That Mary is the Mother of God means we do not begin with speculative accounts about God’s existence or nature. Our God is to be found in Mary’s womb. Because our God is to be found in Mary’s body we believe that same God desires to be taken in by us in this miraculous gift of the holy Eucharist, the body and blood of Christ. By partaking of this gift, a gift that if pondered leads us to ask with Mary, “How can this be?” But the gift makes the question possible, because through this gift we become participants in a time that is filled with God’s providential care of us. We are Christians. We live in Mary’s time.

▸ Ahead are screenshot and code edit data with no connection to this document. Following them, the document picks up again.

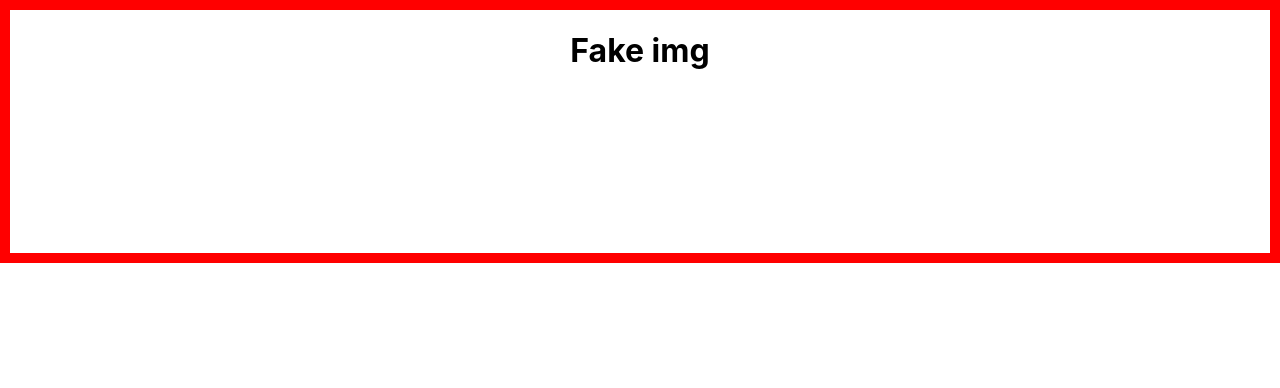
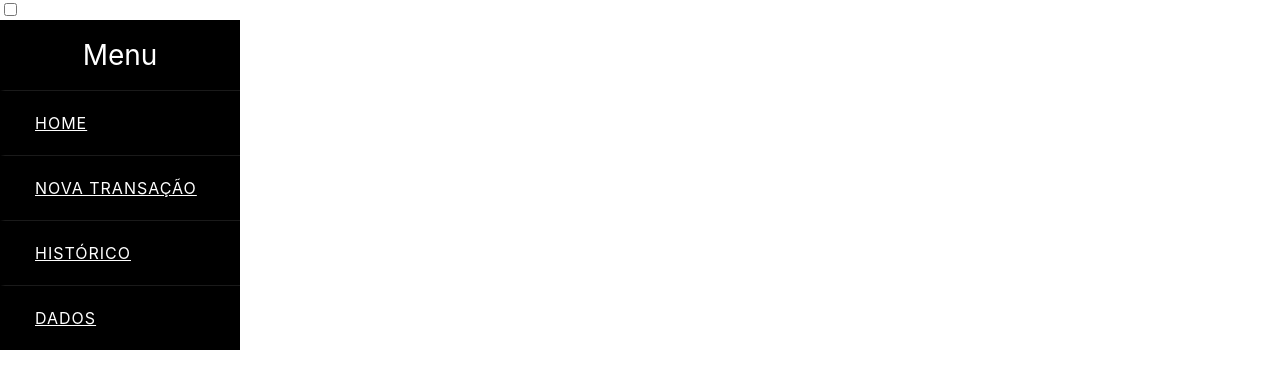
Before and after one commit to alisson-sds/fynansis, a React (Create React App) app: page /Home in a window 1280 px wide. Shown: the top 388 px of the page. Built offline with nearby package versions, Linux system fonts and the light colour scheme.

Commit message:
Iniciando sidebar da home

```diff
--- /dev/null
+++ b/src/Home.css
@@ -0,0 +1,35 @@
+.sidebar {
+    width: 240px;
+    left: -240px;
+    height: 100%;
+    background: black;
+    transition: all .5s ease;
+}
+
+.sidebar header {
+    font-size: 28px;
+    color: white;
+    line-height: 70px;
+    text-align: center;
+    background: black;
+    user-select: none;
+}
+
+.sidebar a {
+    display: block;
+    height: 65px;
+    width: 100%;
+    color: white;
+    line-height: 65px;
+    padding-left: 30px;
+    box-sizing: border-box;
+    border-bottom: 1px solid black;
+    border-top: 1px solid rgba(255, 255, 255, .1);
+    border-left: 5px solid transparent;
+    transition: all .5s ease;
+}
+
+.sidebar a span {
+    letter-spacing: 1px;
+    text-transform: uppercase;
+}
--- a/src/Home.js
+++ b/src/Home.js
@@ -1,10 +1,26 @@
-import './App.css';
+import './Home.css';
 import { Link } from "react-router-dom"
 
 const Home = () => {
     return (
-        <div className="App">
-            <h1 className='homeImage'>Fake img</h1>
+        <div>
+            <input type="checkbox" id="check"></input>
+
+            <div className="sidebar">
+                <header>Menu</header>
+                <a href='#'>
+                    <span>Home</span>
+                </a>
+                <a href='#' class='active'>
+                    <span>Nova Transação</span>
+                </a>
+                <a href='#' class='active'>
+                    <span>Histórico</span>
+                </a>
+                <a href='#' class='active'>
+                    <span>Dados</span>
+                </a>
+            </div>
         </div>
     )
 }
```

Such a time is anything but empty. Rather, it is a time storied by people whose lives witness to the Lord of time, the Lord who encompasses all life and death. I suggested above that there was a politics often associated with the question, “Do you believe in the virgin birth?” There is also a politics that is entailed by our affirmation that Mary is the Mother of God. The politics of Mary is a politics of joy characteristic of a people who have no reason to be desperate. They have no reason to be desperate because they have faith in the Lord of time.

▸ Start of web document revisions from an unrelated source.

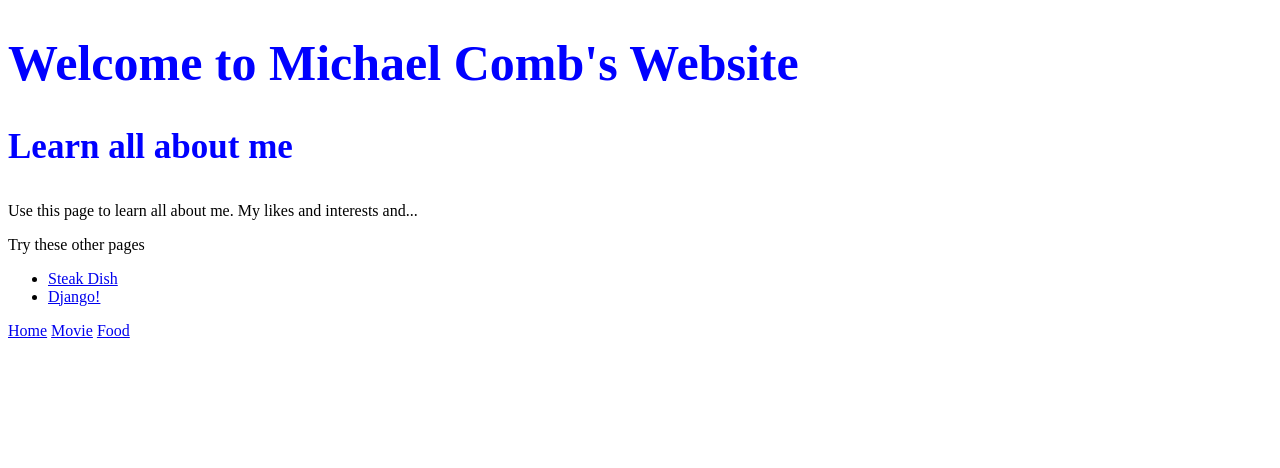
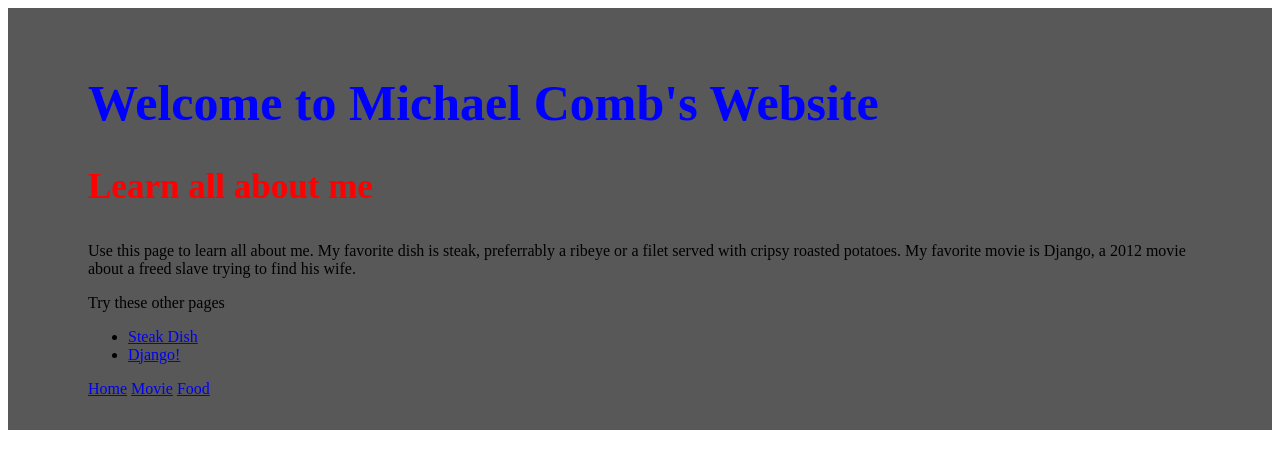
Before and after one commit to mcombs1/mcombs1.github.io, a plain HTML site: page index.html in a window 1280 px wide. Drawn offline with Linux system fonts and the light colour scheme; files that its build step writes are made by us from their sources.

Commit message:
Style changes

```diff
--- a/index.html
+++ b/index.html
@@ -2,13 +2,13 @@
 <html>
     <head>
         <title>Michael Combs.com!</title>
-        <link href="css/style.css" rel="stylesheet" type="text/css"/>
+        <link href="styles/style.css" rel="stylesheet" type="text/css"/>
     </head>
     <body>
-
+        <div>
             <h1 class="h1">Welcome to Michael Comb's Website</h1>
             <h3 class="h3">Learn all about me</h3>
-    <p>Use this page to learn all about me. My likes and interests and...</p>
+            <p>Use this page to learn all about me. My favorite dish is steak, preferrably a ribeye or a filet served with cripsy roasted potatoes. My favorite movie is Django, a 2012 movie about a freed slave trying to find his wife.</p>
                 <p>Try these other pages</p>
                 <ul>
                     <li><a href="html/food.html">Steak Dish</a></li>
@@ -20,6 +20,6 @@
               <a href="./html/movie.html">Movie</a>
               <a href="./html/food.html">Food</a>
             </nav>
-
+        </div>
     </body>
 </html>
--- a/styles/style.css
+++ b/styles/style.css
@@ -5,6 +5,11 @@ h1 {
 }
 
 h3 {
-  color: blue;
+  color: red;
   font-size: 35px;
 }
+
+div {
+  background: rgb(88, 88, 88);
+  padding: 2rem 5rem;
+}
```
Also changed, not shown: html/food.html (+3 -2 lines), html/movie.html (+2 -2 lines). Lines whose indentation alone changed are shown as unchanged.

So, on this Sunday, a Sunday when Christmas seems so near, let us remember that because we are Mary’s people we are in no hurry. Let us wait in patience for the Christ-child whose own life depended on the lives of Mary and Joseph. The Word of God was made flesh. He came so that we might experience the fullness of time. Let us wait with Mary and Joseph for the child who will redeem all of time. Let us wait with patience and hope so that the world may discover that time is not empty; rather time remains pregnant with God’s promise found in Mary, the Mother of God.